New study ranks solar capacity for nation’s largest cities

Media Contacts
Johanna Neumann

Senior Director, Campaign for 100% Renewable Energy, Environment America Research & Policy Center

Taran Volckhausen

Former Communications Associate, The Public Interest Network

BOSTON — The top nine U.S. cities for solar power combined have more solar installed than the entire country did 10 years ago, according to a new study released Tuesday by Environment America Research & Policy Center and Frontier Group. The report, Shining Cities 2022: The Top U.S. Cities for Solar Energy, is the eighth edition of America’s most comprehensive survey of installed solar PV capacity in major U.S. cities. 

The survey tracked data through December 2021 and noted that the United States now has 121.4 gigawatts of solar photovoltaic (PV) capacity installed. That’s enough solar energy to power more than 23 million homes. The paper also found that fifteen major U.S. cities recorded a tenfold increase in their solar capacity between 2014 and 2022.

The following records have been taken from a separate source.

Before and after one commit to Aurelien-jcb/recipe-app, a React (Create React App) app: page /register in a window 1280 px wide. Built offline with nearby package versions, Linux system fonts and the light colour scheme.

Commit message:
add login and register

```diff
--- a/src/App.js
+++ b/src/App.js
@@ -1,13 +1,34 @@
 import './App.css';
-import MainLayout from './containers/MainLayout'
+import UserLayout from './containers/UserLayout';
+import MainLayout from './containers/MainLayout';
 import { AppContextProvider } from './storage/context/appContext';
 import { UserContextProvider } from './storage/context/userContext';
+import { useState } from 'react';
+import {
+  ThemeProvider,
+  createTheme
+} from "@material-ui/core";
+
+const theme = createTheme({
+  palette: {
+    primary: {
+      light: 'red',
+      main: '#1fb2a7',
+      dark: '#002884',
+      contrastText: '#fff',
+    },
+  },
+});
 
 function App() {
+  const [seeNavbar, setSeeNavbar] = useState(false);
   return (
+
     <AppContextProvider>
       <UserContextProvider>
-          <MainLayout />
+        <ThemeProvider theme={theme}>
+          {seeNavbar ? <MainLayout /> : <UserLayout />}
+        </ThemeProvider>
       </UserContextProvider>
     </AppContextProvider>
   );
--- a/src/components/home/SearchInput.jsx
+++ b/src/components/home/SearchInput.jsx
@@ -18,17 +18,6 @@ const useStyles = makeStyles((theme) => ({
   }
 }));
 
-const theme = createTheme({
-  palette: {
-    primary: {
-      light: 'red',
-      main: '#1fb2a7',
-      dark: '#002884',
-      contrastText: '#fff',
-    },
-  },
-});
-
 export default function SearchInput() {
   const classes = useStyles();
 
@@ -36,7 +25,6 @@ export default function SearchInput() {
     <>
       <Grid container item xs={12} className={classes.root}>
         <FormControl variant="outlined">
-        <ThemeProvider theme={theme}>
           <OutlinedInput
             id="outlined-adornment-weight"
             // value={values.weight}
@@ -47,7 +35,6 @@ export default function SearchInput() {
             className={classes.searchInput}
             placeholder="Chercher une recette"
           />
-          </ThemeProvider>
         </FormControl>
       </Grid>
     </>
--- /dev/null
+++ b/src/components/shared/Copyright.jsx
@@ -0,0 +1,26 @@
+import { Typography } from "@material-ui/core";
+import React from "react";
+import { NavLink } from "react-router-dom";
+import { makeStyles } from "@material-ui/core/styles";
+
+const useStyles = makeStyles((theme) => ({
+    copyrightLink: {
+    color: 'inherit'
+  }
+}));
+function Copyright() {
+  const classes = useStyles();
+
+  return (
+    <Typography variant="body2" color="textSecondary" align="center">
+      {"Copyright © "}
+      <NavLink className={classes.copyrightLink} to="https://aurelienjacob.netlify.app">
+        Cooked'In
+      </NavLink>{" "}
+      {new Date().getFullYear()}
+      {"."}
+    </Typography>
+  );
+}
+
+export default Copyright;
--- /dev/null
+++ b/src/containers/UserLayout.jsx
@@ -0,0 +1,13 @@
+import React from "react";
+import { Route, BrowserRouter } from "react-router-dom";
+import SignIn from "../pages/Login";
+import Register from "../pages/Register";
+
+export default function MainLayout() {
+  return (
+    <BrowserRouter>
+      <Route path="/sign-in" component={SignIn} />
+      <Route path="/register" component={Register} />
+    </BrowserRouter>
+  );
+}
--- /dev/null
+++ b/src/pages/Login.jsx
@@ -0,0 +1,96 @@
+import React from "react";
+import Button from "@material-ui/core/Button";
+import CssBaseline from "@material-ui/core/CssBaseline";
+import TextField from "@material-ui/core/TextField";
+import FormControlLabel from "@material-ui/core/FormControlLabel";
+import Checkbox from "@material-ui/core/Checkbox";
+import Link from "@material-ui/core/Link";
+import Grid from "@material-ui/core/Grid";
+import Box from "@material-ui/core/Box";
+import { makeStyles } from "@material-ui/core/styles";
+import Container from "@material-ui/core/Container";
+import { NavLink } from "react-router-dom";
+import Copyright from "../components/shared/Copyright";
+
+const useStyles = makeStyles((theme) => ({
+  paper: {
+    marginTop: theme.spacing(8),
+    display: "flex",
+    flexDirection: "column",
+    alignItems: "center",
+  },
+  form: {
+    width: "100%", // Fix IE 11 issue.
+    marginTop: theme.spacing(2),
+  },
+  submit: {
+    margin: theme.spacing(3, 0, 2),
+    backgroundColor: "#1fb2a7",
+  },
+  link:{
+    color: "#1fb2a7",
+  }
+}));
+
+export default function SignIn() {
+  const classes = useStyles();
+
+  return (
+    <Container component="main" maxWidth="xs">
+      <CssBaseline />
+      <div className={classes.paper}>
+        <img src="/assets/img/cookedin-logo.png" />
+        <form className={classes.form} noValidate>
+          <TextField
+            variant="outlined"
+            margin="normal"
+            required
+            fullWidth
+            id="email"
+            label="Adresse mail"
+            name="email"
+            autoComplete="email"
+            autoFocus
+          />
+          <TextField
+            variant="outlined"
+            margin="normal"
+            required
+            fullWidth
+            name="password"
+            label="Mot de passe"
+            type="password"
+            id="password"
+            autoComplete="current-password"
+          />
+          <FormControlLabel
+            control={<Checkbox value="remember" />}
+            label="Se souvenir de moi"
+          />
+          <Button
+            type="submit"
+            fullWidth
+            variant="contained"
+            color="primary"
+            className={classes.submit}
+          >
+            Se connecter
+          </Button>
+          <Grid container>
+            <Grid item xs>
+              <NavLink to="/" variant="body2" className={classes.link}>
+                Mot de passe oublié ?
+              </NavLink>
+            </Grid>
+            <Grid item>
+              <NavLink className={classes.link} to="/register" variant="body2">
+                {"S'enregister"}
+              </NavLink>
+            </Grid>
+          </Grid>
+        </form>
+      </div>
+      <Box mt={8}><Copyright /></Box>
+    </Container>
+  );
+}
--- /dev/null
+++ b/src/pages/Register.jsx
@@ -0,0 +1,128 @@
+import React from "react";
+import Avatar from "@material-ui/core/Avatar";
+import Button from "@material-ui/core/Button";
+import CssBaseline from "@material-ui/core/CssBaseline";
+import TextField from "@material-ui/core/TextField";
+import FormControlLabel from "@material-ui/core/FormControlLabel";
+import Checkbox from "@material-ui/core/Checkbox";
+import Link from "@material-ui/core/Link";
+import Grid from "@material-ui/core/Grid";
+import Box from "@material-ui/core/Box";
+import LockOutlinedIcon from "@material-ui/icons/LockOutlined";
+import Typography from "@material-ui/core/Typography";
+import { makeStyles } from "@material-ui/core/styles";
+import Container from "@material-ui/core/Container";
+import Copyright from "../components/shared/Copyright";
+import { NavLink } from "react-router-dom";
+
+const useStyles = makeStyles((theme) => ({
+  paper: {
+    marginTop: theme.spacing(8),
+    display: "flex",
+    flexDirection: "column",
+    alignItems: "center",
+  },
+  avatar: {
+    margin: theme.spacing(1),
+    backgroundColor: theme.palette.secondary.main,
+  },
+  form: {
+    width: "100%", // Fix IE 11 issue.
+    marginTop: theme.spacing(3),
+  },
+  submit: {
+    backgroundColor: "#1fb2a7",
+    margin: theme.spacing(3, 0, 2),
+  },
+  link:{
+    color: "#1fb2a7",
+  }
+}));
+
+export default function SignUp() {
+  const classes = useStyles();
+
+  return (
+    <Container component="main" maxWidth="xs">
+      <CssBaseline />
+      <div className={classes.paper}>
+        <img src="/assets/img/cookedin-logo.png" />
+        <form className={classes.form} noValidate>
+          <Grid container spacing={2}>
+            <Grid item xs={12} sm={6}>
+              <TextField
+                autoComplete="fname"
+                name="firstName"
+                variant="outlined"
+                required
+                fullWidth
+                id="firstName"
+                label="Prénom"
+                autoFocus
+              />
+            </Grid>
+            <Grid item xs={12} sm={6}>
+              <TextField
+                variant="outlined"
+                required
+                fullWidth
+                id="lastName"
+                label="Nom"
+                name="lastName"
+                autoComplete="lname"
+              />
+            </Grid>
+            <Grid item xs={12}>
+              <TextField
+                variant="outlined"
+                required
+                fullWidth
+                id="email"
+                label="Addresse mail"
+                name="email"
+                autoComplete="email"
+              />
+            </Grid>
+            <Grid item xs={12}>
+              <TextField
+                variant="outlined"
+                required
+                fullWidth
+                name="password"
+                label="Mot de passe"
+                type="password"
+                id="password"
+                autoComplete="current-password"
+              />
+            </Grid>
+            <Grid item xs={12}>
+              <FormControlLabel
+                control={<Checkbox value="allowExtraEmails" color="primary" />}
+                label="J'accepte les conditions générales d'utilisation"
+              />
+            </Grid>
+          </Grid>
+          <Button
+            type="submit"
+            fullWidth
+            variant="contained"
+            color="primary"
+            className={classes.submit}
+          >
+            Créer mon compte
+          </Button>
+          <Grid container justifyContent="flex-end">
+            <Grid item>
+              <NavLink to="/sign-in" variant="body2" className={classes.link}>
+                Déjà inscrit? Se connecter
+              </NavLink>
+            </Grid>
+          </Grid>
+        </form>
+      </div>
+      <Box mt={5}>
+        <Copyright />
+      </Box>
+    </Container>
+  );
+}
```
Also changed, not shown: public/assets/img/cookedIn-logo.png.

“On the very first Earth Day, in 1970, solar power was in its infancy,” said Susan Rakov, chair of Environment America Research & Policy Center’s clean energy program. “The idea of affordably powering an average American home with free renewable energy from the sun was a pipe dream. But actions by governments, industry and consumers have transformed that pipe dream into reality. This report shows just how far our major cities have come toward tapping the immense power of the sun. Each of these ‘shining cities’ has helped to clean up our air and water and protect our climate – and that’s something to celebrate and build on, on Earth Day and every day.”

The top five leaders in installed solar PV capacity per capita are:

Top five leaders in installed solar PV capacity per capita

Leaders in per capita solar capacity by region are: Honolulu in the Pacific region; Las Vegas in the Mountain region; Indianapolis in the North Central region; San Antonio in the South Central region; Washington, D.C. in the South Atlantic region; and Burlington in the Northeast region.

For total installed solar PV capacity, the top five cities are: 

Top five leaders in total installed solar PV capacity

The report includes policy recommendations for local, state and federal policymakers interested in supporting the continued growth of solar power.

“Local leaders have a key role to play when it comes to helping communities reap the benefits of solar power,” said Adrian Pforzheimer, lead report author and policy analyst at Frontier Group. “Some of the most effective tools in their toolbox for helping solar thrive include committing to 100% renewable energy, using a streamlined online permitting process, and providing rooftop solar owners with fair compensation for the clean electricity that they share with their neighbors.” 

Pro-solar policies like net-energy metering, a program that credits solar owners for the clean electricity they deliver back to the power grid, have been under attack recently in some states. In California, for example, the Public Utilities Commission recently considered a proposal that would have assigned high fixed charges to solar customers and cut the credit customers receive for their excess energy. Such policies have stifled the market for solar installation in locations where they have been implemented.

“What’s particularly encouraging about this report is that it’s not just the sunniest cities that stand out as ‘Solar Superstars’,” said Johanna Neumann, senior director of Environment America Research & Policy Center’s Campaign for 100% Renewable Energy. “Cities that have adopted strong, pro-solar policies have seen solar take off – even in the rainy Pacific Northwest and the snowy Northeast. Any city, regardless of how sunny it is, can position itself to harvest the abundant, free, non-polluting power of the sun for energy by adopting pro-solar policies. For the sake of energy independence, for the sake of our future, we need to build on the remarkable progress solar energy has already made and pick up the pace.”